Kip Mooney
Like many film critics born during and after the 1980s, my hero is Roger Ebert. The man was already the best critic in the nation when he won the Pulitzer in 1975, but his indomitable spirit during and after his recent battle with cancer keeps me coming back to read not only his reviews but his insightful commentary on the everyday. But enough about a guy you know a lot about. I knew I was going to be a film critic—some would say a snob—in middle school, when I had to voraciously defend my position that The Royal Tenenbaums was only a million times better than Adam Sandler’s remake of Mr. Deeds. From then on, I would seek out Wes Anderson’s films and avoid Sandler’s like the plague. Still, I like to think of myself as a populist, and I’ll be just as likely to see the next superhero movie as the next Sundance sensation. The thing I most deplore in a movie is laziness. I’d much rather see movies with big ambitions try and fail than movies with no ambitions succeed at simply existing. I’m also a big advocate of fun-bad movies like The Room and most of Nicolas Cage’s work. In the past, I’ve written for The Dallas Morning News and the North Texas Daily, which I edited for a semester. I also contributed to Dallas-based Pegasus News, which in the circle of life, is now part of The Dallas Morning News, where I got my big break in 2007. Eventually, I’d love to write and talk about film full-time, but until that’s a viable career option, I work as an auditor for Wells Fargo.
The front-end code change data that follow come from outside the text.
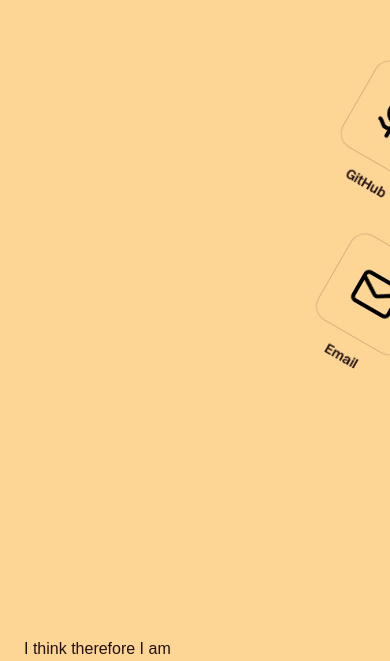
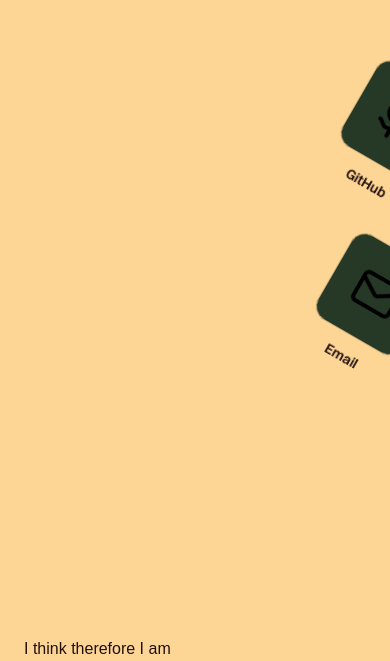
Before and after one commit to metanoid46/Ajl_portfolio, a React (Vite) app: page / in a window 390 px wide. Shown: the part 5189-5850 px from the top of the page. Built offline with nearby package versions, Linux system fonts and the light colour scheme.

Commit message:
updated portfolio

```diff
--- a/src/Pages/Contact/ContactPage.tsx
+++ b/src/Pages/Contact/ContactPage.tsx
@@ -79,16 +79,17 @@ function ContactPage() {
               className="group relative"
               aria-label={link.name}
             >
-              <div className="p-6 md:p-8 rounded-2xl bg-primary/10 border border-primary/20 hover:border-primary/50 transition-all duration-300 hover:scale-110 hover:shadow-lg">
+              <div className="p-6 md:p-8 rounded-2xl bg-primary/10 border border-primary/20 hover:border-primary/50 transition-all duration-300 hover:scale-110 hover:shadow-lg bg-primary">
                 <img
                   src={link.icon}
                   alt={link.name}
                   loading="lazy"
-                  className="w-12 h-12 text-foreground group-hover:text-primary transition-colors duration-300"
+                  className="w-12 h-12 text-background
+                  group-hover:text-primary transition-colors duration-300"
                   decoding="async"
                 />
               </div>
-              <p className="text-sm md:text-base font-switzer font-semibold mt-3 text-foreground/80 group-hover:text-foreground transition-colors duration-300">
+              <p className="text-sm md:text-foreground font-switzer font-semibold mt-3 text-foreground group-hover:text-foreground transition-colors duration-300 ">
                 {link.name}
               </p>
             </motion.a>
```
I hope to one day meet my hero, go to the Toronto International Film Festival, and compete on Jeopardy. Until then, I’m excited to share my love of film with you.